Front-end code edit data
......
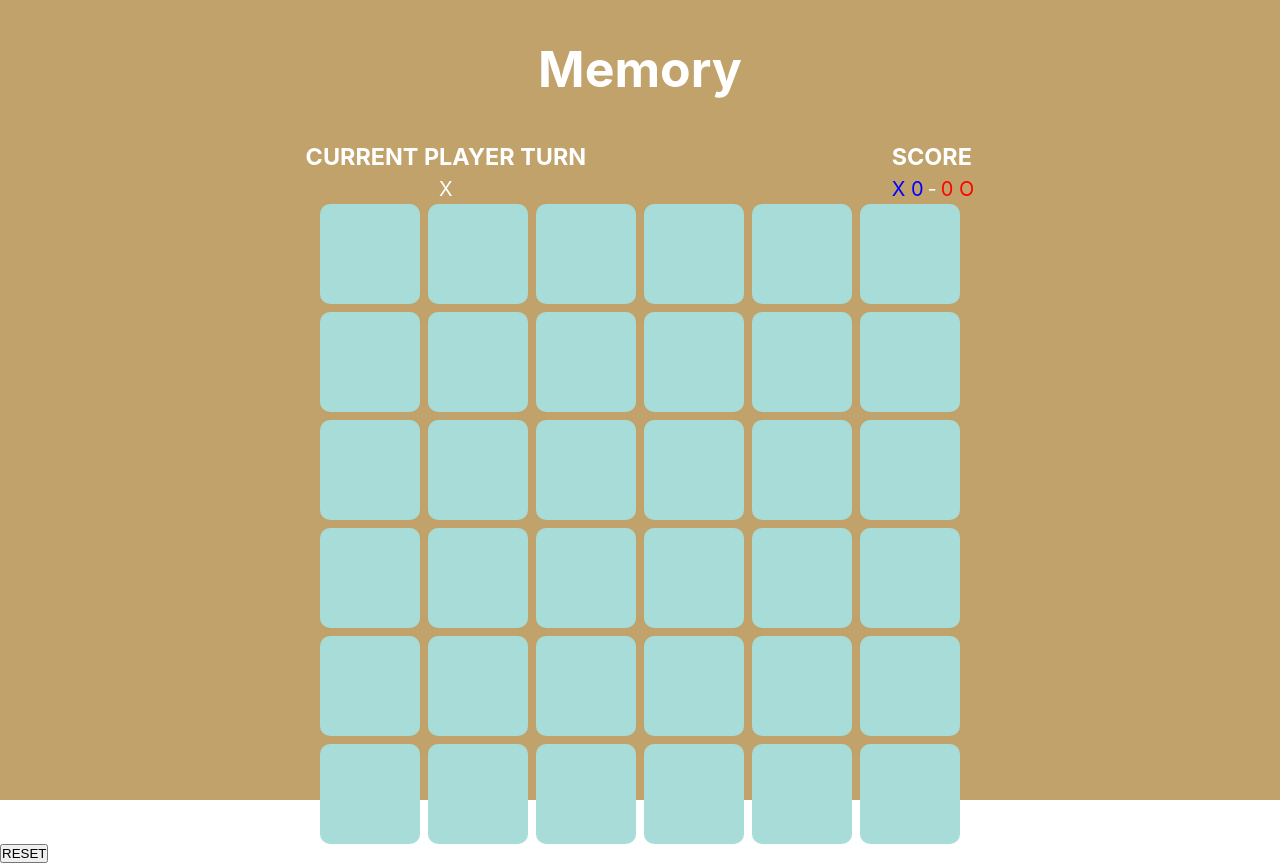
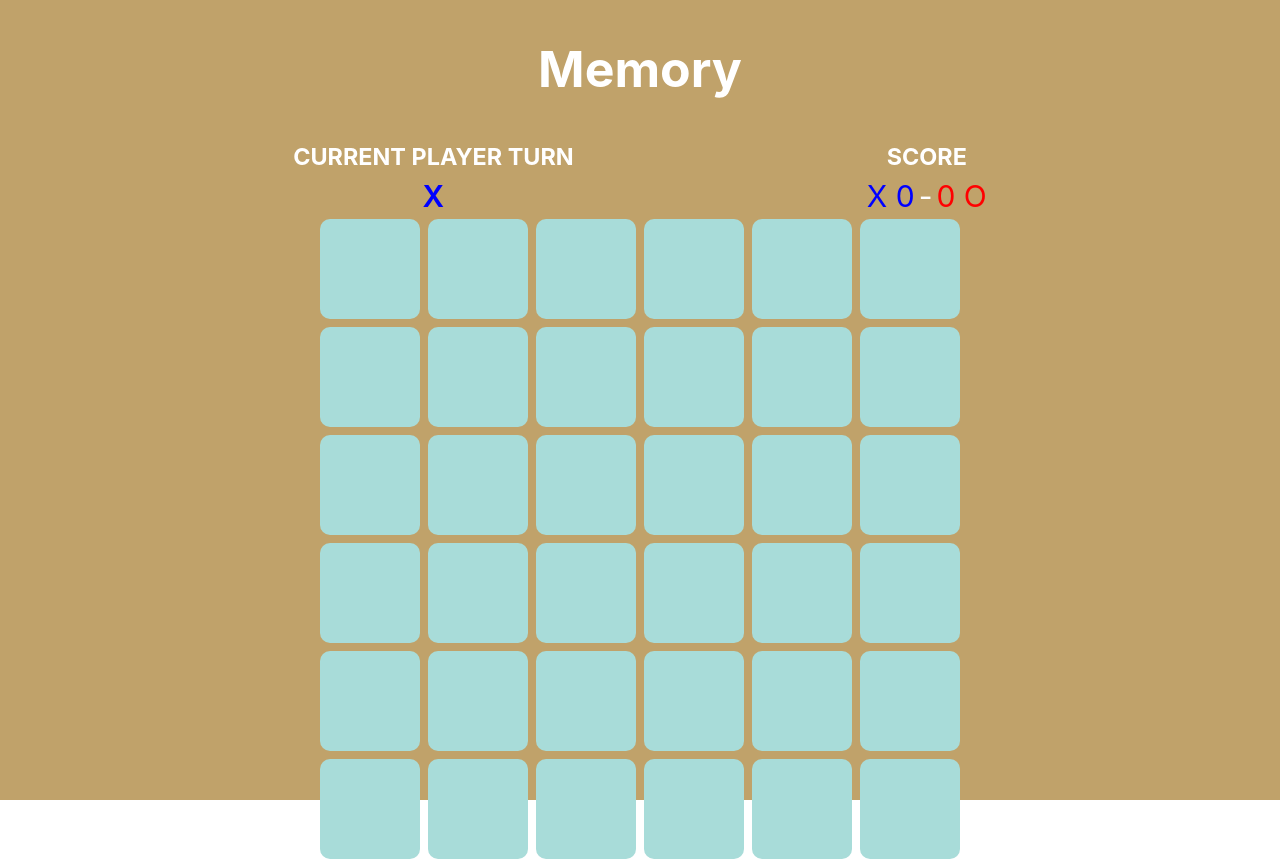
Before and after one commit to maxhaggmancmedu/memory-game, a React (Vite) app: page / in a window 1280 px wide. Built offline with nearby package versions, Linux system fonts and the light colour scheme.

Commit message:
add gameFinished and logic

```diff
--- a/src/components/GameFinished.jsx
+++ b/src/components/GameFinished.jsx
@@ -1,9 +1,30 @@
-const GameFinished = ({ gameIsActive } ) => {
+import styles from './styles/GameFinished.module.css'
+
+const GameFinished = ({ gameIsActive, gameWinner, playerOScore, playerXScore, shuffleArray } ) => {
+
+
+
+
+
+
+
+
     return (
 
-        <div>
-            {!gameIsActive && <div>game is finished</div>}
-        </div>
+
+        <>
+            {!gameIsActive && <div className={styles.gameFinishedComponent}>
+                <h3>PLAYER {gameWinner} WINS!!!</h3>
+                <div>
+                    <p>FINAL SCORE</p>
+                    <p>{playerXScore} - {playerOScore}</p>
+                </div>
+                <button className={styles.button} onClick={shuffleArray}>RESTART GAME</button>
+            </div>}
+        </>
+
+
+
     )
 }
 
--- a/src/components/MemoryBoard.jsx
+++ b/src/components/MemoryBoard.jsx
@@ -18,6 +18,7 @@ const MemoryBoard = () => {
     const [playerOScore, setPlayerOScore] = useState(0)
     const [playerXCorrectGuesses, setplayerXCorrectGuesses] = useState([])
     const [playerOCorrectGuesses, setplayerOCorrectGuesses] = useState([])
+    const [gameWinner, setGameWinner] = useState('')
 
 
     for (let i = 1; i < 19; i++) {
@@ -51,55 +52,34 @@ const MemoryBoard = () => {
         }
 
         setBoard(shuffledBoard)
-
         setFlippedCells([])
         setPlayerXScore(0)
         setPlayerOScore(0)
         setMatchedCards([])
-
-        console.log(shuffledBoard)
+        setAllOpenedCards([])
+        setplayerOCorrectGuesses([])
+        setplayerXCorrectGuesses([])
+        setGameIsActive(true)
     }
-
-
-
 
     const handleClickedCell = (value, id) => {
 
-      if (flippedCells.includes(id)) {
+      if (flippedCells.includes(id) || clickedCells.length === 2) {
         return
       }
 
       setClickedCells([...clickedCells, { value, id }]);
       setFlippedCells([...flippedCells, id]);
-
-      console.log(allOpenedCards)
     };
 
     useEffect(() => {
 
-
-
-
-
-      if (clickedCells.length === 3) {
-
-        setPlayerTurn(playerTurn === 'X' ? 'O' : 'X')
-
-        if (clickedCells[0].value === clickedCells[1].value) {
-          setPlayerTurn(playerTurn === 'X' ? 'X' : 'O')
-        }
-
-
-        setClickedCells(clickedCells.slice(-1));
-        setFlippedCells([clickedCells.slice(-1)[0].id]);
-      }
-
       if (clickedCells.length === 2) {
-
         if (clickedCells[0].value === clickedCells[1].value) {
 
           setMatchedCards([...matchedCards, clickedCells[0].id, clickedCells[1].id]);
           setAllOpenedCards([...allOpenedCards, clickedCells[0].value, clickedCells[1].value])
+
           if (playerTurn === 'X') {
             setPlayerXScore(prev => prev + 1)
             setplayerXCorrectGuesses([...playerXCorrectGuesses, clickedCells[0].id, clickedCells[1].id])
@@ -109,21 +89,33 @@ const MemoryBoard = () => {
             setPlayerOScore(prev => prev + 1)
             setplayerOCorrectGuesses([...playerOCorrectGuesses, clickedCells[0].id, clickedCells[1].id])
           }
-          console.log(` player O: ${playerOCorrectGuesses}`)
-          console.log(` player X: ${playerXCorrectGuesses}`)
+          setPlayerTurn(playerTurn === 'X' ? 'X' : 'O')
         }
+
+        setTimeout(() => {
+          setClickedCells([])
+          setFlippedCells([])
+
+        }, 1000)
+
+        setTimeout(() => {
+          if (clickedCells[0].value !== clickedCells[1].value) {
+            setPlayerTurn(playerTurn === 'X' ? 'O' : 'X')
+          }
+        }, 1500)
       }
 
       if (allOpenedCards.length === 36) {
         setGameIsActive(false)
+        if (playerOScore > playerXScore) {
+          setGameWinner('O')
+        } else {
+          setGameWinner('X')
+        }
       }
 
-
-
     }, [clickedCells]);
-
-
-
+    console.log(flippedCells)
   return (
 
     <>
@@ -151,9 +143,7 @@ const MemoryBoard = () => {
           );
         })}
       </div>
-      <Controlls allNumbersOnBoardWithId={allNumbersOnBoardWithId} shuffleArray={shuffleArray} />
-
-      <GameFinished gameIsActive={gameIsActive} />
+      <GameFinished gameIsActive={gameIsActive} gameWinner={gameWinner} playerOScore={playerOScore} playerXScore={playerXScore} shuffleArray={shuffleArray}/>
     </>
   );
 };
--- a/src/components/Scoreboard.jsx
+++ b/src/components/Scoreboard.jsx
@@ -5,16 +5,15 @@ const Scoreboard = ({ playerTurn, playerOScore, playerXScore } ) => {
         <div className={styles.scoreBoard}>
             <div className={styles.playerTurn}>
                 <h3 >CURRENT PLAYER TURN </h3>
-                <p>{playerTurn}</p>
+                <p className={`${playerTurn ==='X' ? styles.xTurn : styles.oTurn}` }>{playerTurn}</p>
             </div>
-            <div >
+            <div className={styles.scoreContainer} >
                 <h3 className={styles.h3}>SCORE</h3>
-                <p className={styles.scores}>
+                <div className={styles.scores}>
                     <p className={styles.playerXScore}>X {playerXScore}</p>
                     <p className={styles.hyphen}> - </p>
                     <p className={styles.playerOScore}>{playerOScore} O </p>
-                </p>
-
+                </div>
             </div>
         </div>
     )
--- /dev/null
+++ b/src/components/styles/GameFinished.module.css
@@ -0,0 +1,28 @@
+.gameFinishedComponent {
+    font-size: 3rem;
+    position: absolute;
+    top: 50%;
+    left: 50%;
+    background-color: red;
+    transform: translate(-50%, -50%);
+    display: flex;
+    flex-direction: column;
+    align-items: center;
+    padding: 16px;
+    border-radius: 10px;
+    gap: 16px;
+}
+
+.gameFinishedComponent p {
+    text-align: center;
+}
+
+.button {
+    background-color: var(--light-pink);
+    cursor: pointer;
+    padding: 8px;
+    border-radius: 10px;
+    border: 0;
+    color: var(--violet);
+    font-weight: 600;
+}
--- a/src/components/styles/Scoreboard.module.css
+++ b/src/components/styles/Scoreboard.module.css
@@ -10,9 +10,17 @@
     align-items: center;
 }
 
+.scoreContainer {
+    display: flex;
+    flex-direction: column;
+    justify-content: center;
+    align-items: center;
+}
+
 .scores {
     display: flex;
     flex-direction: row;
+    font-size: 3rem;
 }
 
 .playerXScore {
@@ -26,3 +34,17 @@
 .playerOScore {
     color: red;
 }
+
+.xTurn,
+.oTurn {
+    font-weight: 600;
+    font-size: 3rem;
+}
+
+.xTurn {
+    color: blue;
+}
+
+.oTurn {
+    color: red;
+}
```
......
_WHAT YOU SHOULD DO_
Provide only the number of lines above that contain the word "console".

_EXERCISE RESULT_
5